### YOUR TASK
Pictures stay out of the copy, and everything else in the data below is repeated exactly.

### RECORDED DATA
++++++++++++++++++++
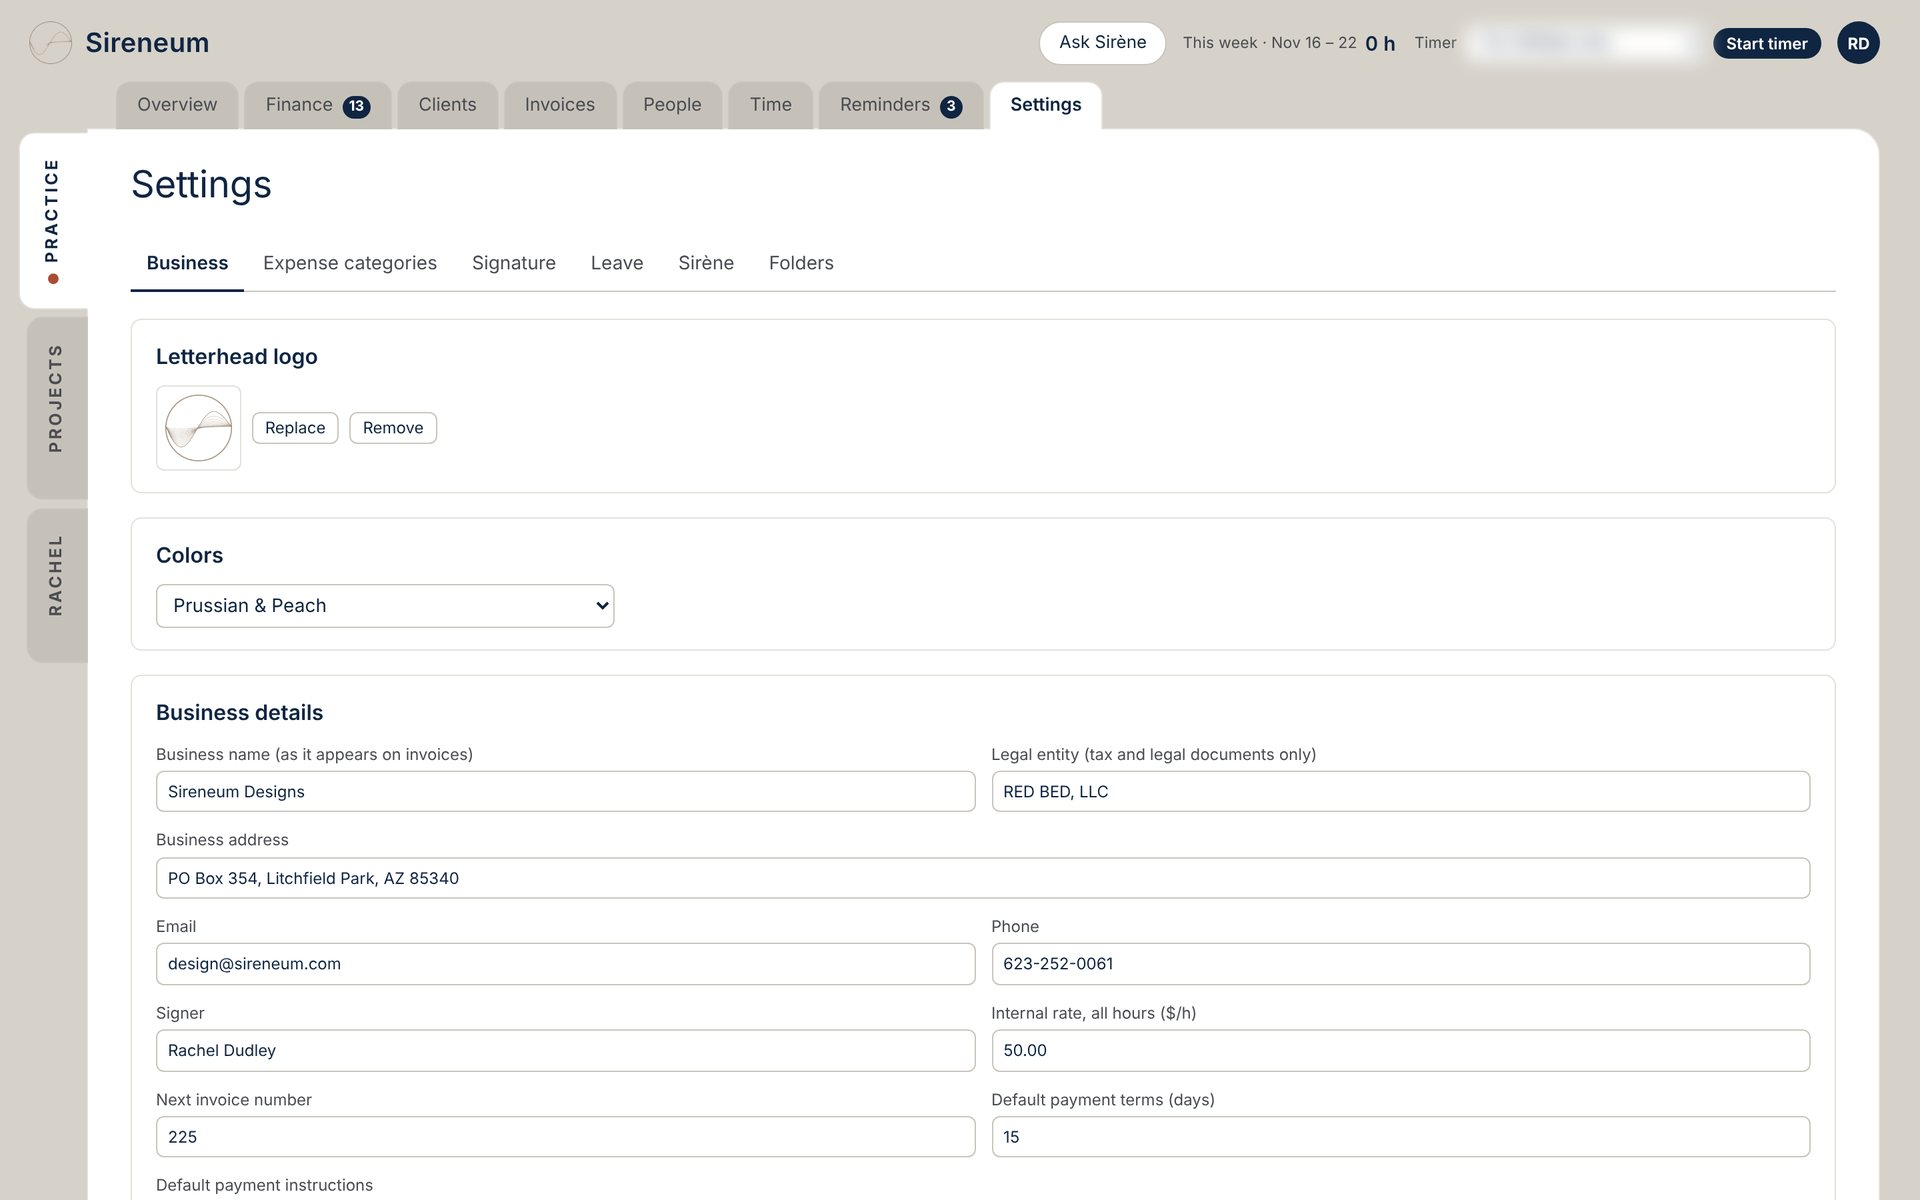
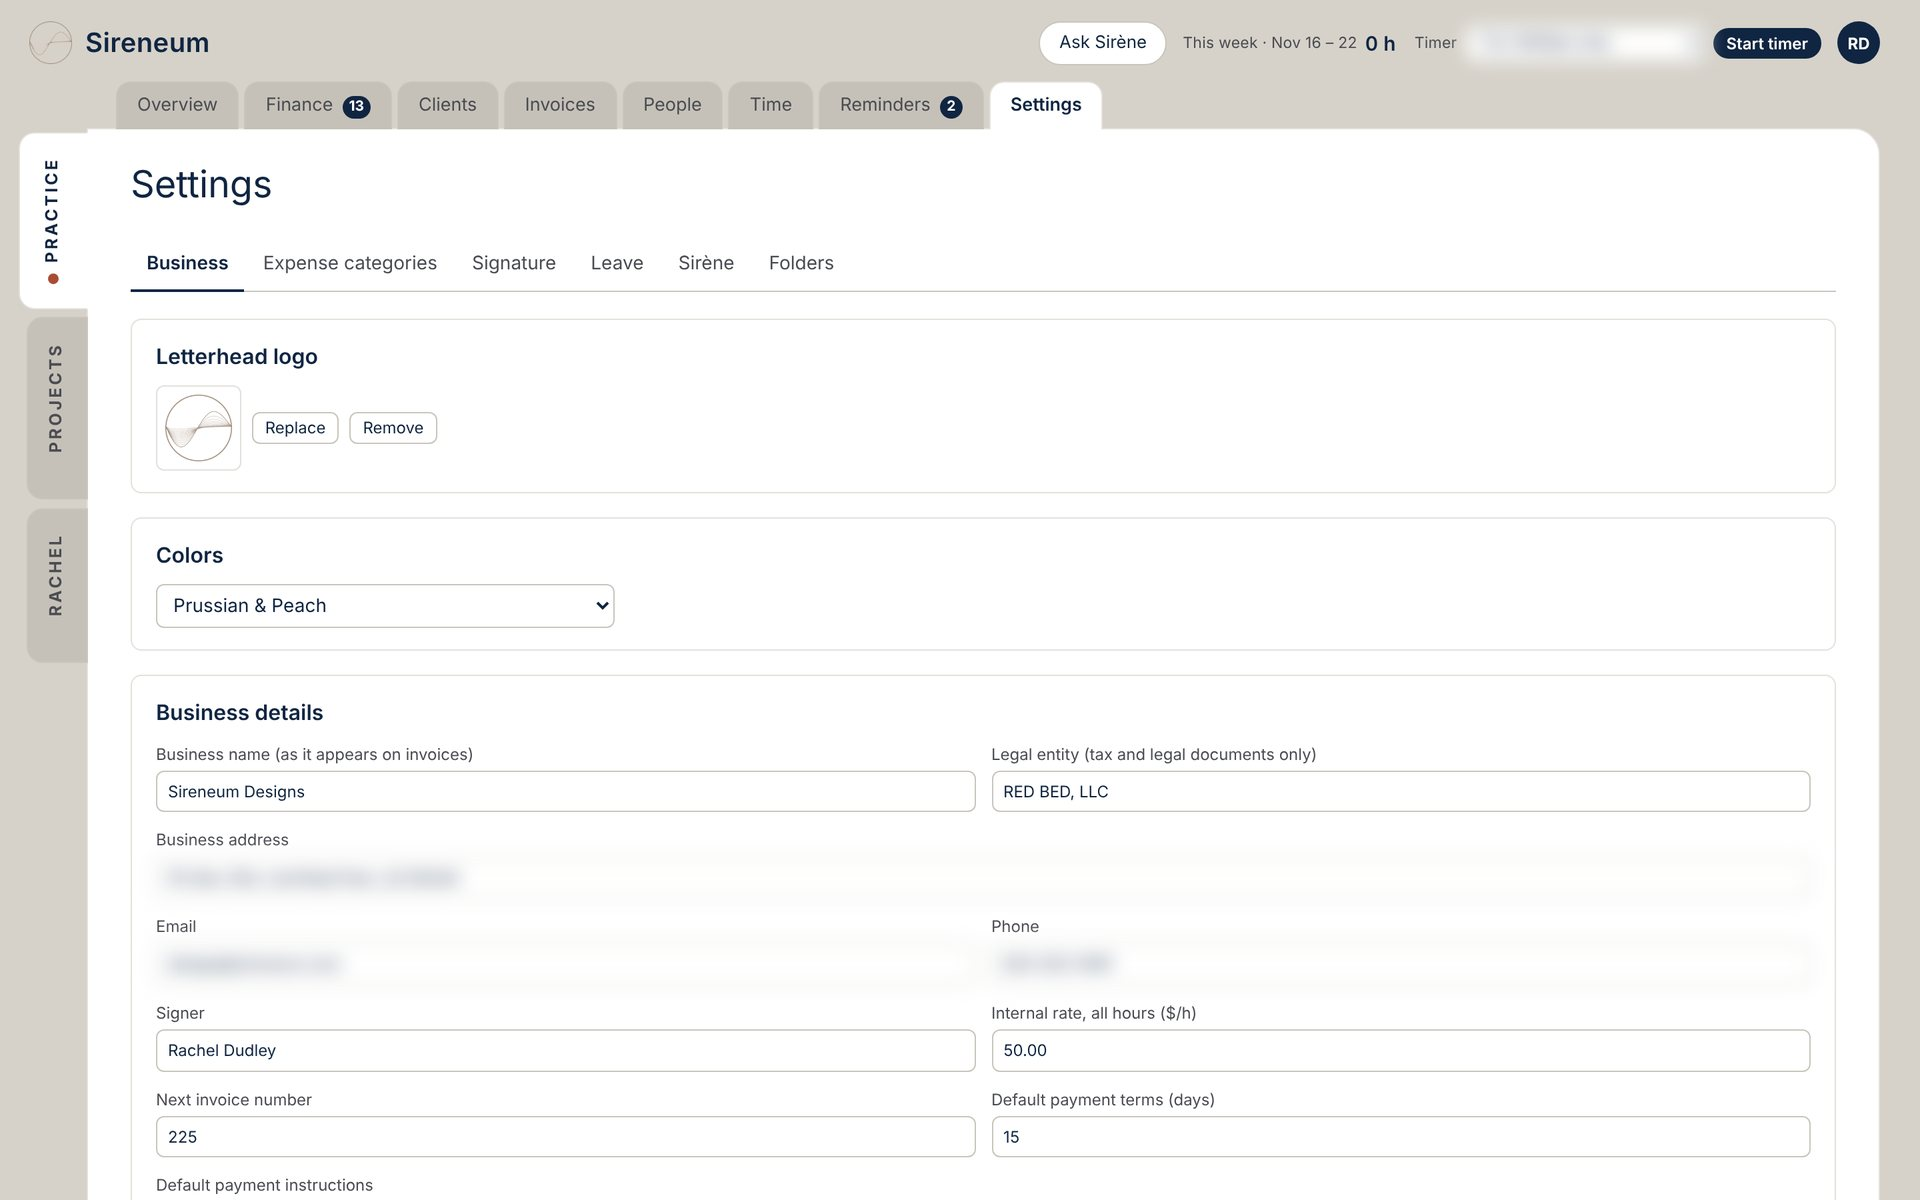
Dashboard example: blur contact details; click left/right half to move between slides
Claude-Session: https://claude.ai/code/session_01S6JviYJcCVeSZLgUm9n3fQ

Changed region(s): [[0.0938, 0.7708, 0.1875, 0.8325], [0.0938, 0.7092, 0.25, 0.74], [0.5312, 0.7708, 0.5938, 0.8325]]

diff --git a/public/dashboard_example/index.html b/public/dashboard_example/index.html
@@ -15,6 +15,8 @@ html,body{margin:0;background:#141518;}
 .frame{position:relative;width:100%;aspect-ratio:16/9;overflow:hidden;border-radius:6px;}
 .frame>section{position:absolute;left:0;top:0;width:1920px;height:1080px;box-sizing:border-box;transform-origin:0 0;transform:scale(var(--s,0.5));}
 .scr-img{cursor:zoom-in;}
+body.single .frame{cursor:pointer;}
+body.single .scr-img{cursor:pointer;}
 h1,h2,h3,p{margin:0;}
 a{color:inherit;}
 
@@ -218,7 +220,8 @@ addEventListener('keydown',e=>{if(!single)return;
 let tx=null;addEventListener('touchstart',e=>{tx=e.touches[0].clientX},{passive:true});
 addEventListener('touchend',e=>{if(!single||tx===null)return;const d=e.changedTouches[0].clientX-tx;if(Math.abs(d)>50)show(i+(d<0?1:-1));tx=null;});
 addEventListener('resize',size);
-document.querySelectorAll('.scr-img').forEach(im=>im.addEventListener('click',()=>window.open(im.src,'_blank')));
+document.querySelectorAll('.scr-img').forEach(im=>im.addEventListener('click',e=>{if(!single)window.open(im.src,'_blank');}));
+frames.forEach(f=>f.addEventListener('click',e=>{if(!single||e.target.closest('a'))return;const r=f.getBoundingClientRect();show(i+(e.clientX-r.left<r.width/2?-1:1));}));
 const h=location.hash.slice(1);if(h==='all'){mode(false);}else{i=(parseInt(h)||1)-1;mode(true);}
 </script>
 </body>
++++++++++++++++++++
### SOLUTION
Dashboard example: blur contact details; click left/right half to move between slides
Claude-Session: https://claude.ai/code/session_01S6JviYJcCVeSZLgUm9n3fQ

Changed region(s): [[0.0938, 0.7708, 0.1875, 0.8325], [0.0938, 0.7092, 0.25, 0.74], [0.5312, 0.7708, 0.5938, 0.8325]]

diff --git a/public/dashboard_example/index.html b/public/dashboard_example/index.html
@@ -15,6 +15,8 @@ html,body{margin:0;background:#141518;}
 .frame{position:relative;width:100%;aspect-ratio:16/9;overflow:hidden;border-radius:6px;}
 .frame>section{position:absolute;left:0;top:0;width:1920px;height:1080px;box-sizing:border-box;transform-origin:0 0;transform:scale(var(--s,0.5));}
 .scr-img{cursor:zoom-in;}
+body.single .frame{cursor:pointer;}
+body.single .scr-img{cursor:pointer;}
 h1,h2,h3,p{margin:0;}
 a{color:inherit;}
 
@@ -218,7 +220,8 @@ addEventListener('keydown',e=>{if(!single)return;
 let tx=null;addEventListener('touchstart',e=>{tx=e.touches[0].clientX},{passive:true});
 addEventListener('touchend',e=>{if(!single||tx===null)return;const d=e.changedTouches[0].clientX-tx;if(Math.abs(d)>50)show(i+(d<0?1:-1));tx=null;});
 addEventListener('resize',size);
-document.querySelectorAll('.scr-img').forEach(im=>im.addEventListener('click',()=>window.open(im.src,'_blank')));
+document.querySelectorAll('.scr-img').forEach(im=>im.addEventListener('click',e=>{if(!single)window.open(im.src,'_blank');}));
+frames.forEach(f=>f.addEventListener('click',e=>{if(!single||e.target.closest('a'))return;const r=f.getBoundingClientRect();show(i+(e.clientX-r.left<r.width/2?-1:1));}));
 const h=location.hash.slice(1);if(h==='all'){mode(false);}else{i=(parseInt(h)||1)-1;mode(true);}
 </script>
 </body>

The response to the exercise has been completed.